In a small New England town, over half a century ago, a shadow falls over a small boy playing with his toy soldiers. Jamie Morton looks up to see a striking man, the new minister. Charles Jacobs, along with his beautiful wife, will transform the local church. The men and boys are all a bit in love with Mrs. Jacobs; the women and girls feel the same about Reverend Jacobs—including Jamie’s mother and beloved sister, Claire. With Jamie, the Reverend shares a deeper bond based on a secret obsession. When tragedy strikes the Jacobs family, this charismatic preacher curses God, mocks all religious belief, and is banished from the shocked town.
Jamie has demons of his own. Wed to his guitar from the age of 13, he plays in bands across the country, living the nomadic lifestyle of bar-band rock and roll while fleeing from his family’s horrific loss. In his mid-thirties—addicted to heroin, stranded, desperate—Jamie meets Charles Jacobs again, with profound consequences for both men. Their bond becomes a pact beyond even the Devil’s devising, and Jamie discovers that revival has many meanings.

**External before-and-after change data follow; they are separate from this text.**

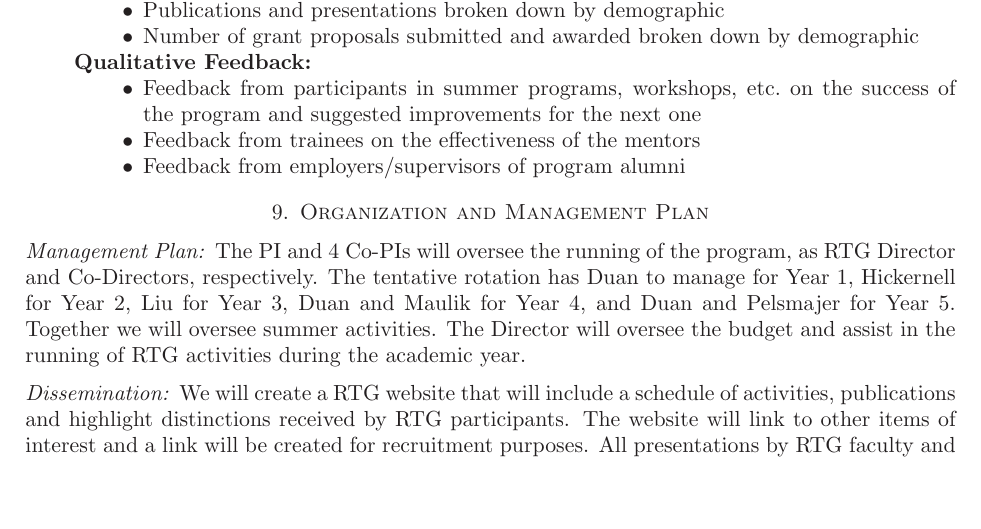
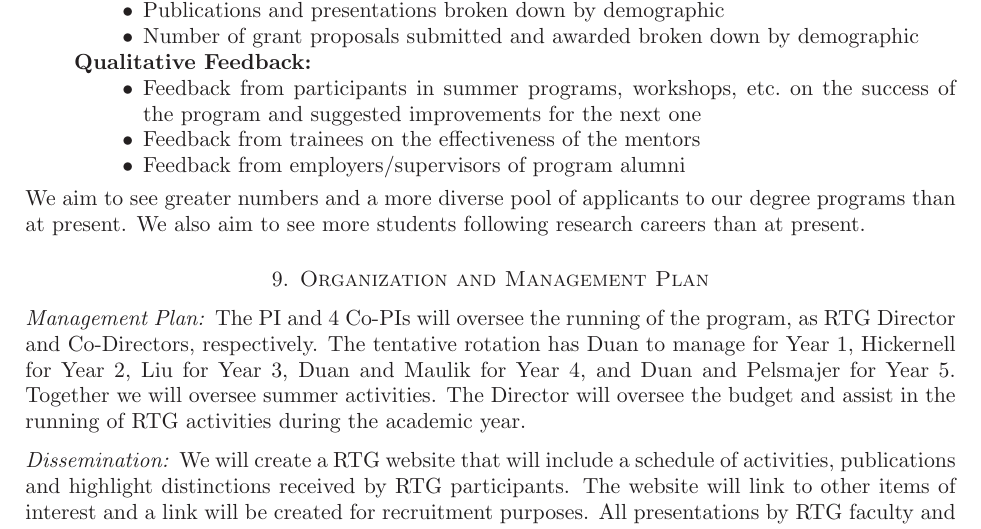
Before and after one commit to fjhickernell/NSF-RTG-2021, a LaTeX paper (RTG.tex): part of page 13 of 23 before the commit and part of page 13 of 24 after it, cut so that both start at the same text, the shorter picture padded with empty space. Compiled offline with LaTeX, dvips and Ghostscript.

Commit message:
Update from Office Computer

```diff
--- a/RTG.tex
+++ b/RTG.tex
@@ -557,6 +557,7 @@ We will specifically collect and evaluate the following data on the following me
 \item Feedback from employers/supervisors of program alumni
 \end{itemize}
 \end{description}
+We aim to see greater numbers and a more diverse pool of  applicants to our degree programs than at present.  We also aim to see more students following research careers than at present.
 
 
 
```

I haven’t read many Stephen King books; I loved his memoir On Writing and I remember reading his time-travel novel about trying to prevent the assassination of JFK, 11/22/63. Other than those two, I have not dipped into any King books.
Until now, that is.
Revival caught my eye with its cool cover – flashes of lightning over a circus tent – so I thought I’d give it a go.
I was expecting a tense, exciting thriller, peppered with horror, but this book left me cold.
To be honest (whisper it) I found it a bit boring. There seemed to be too much backstory before we get to the action; I didn’t really care about the main character, and the bad guy wasn’t creepy enough.
Perhaps Stephen King books just aren’t my thing.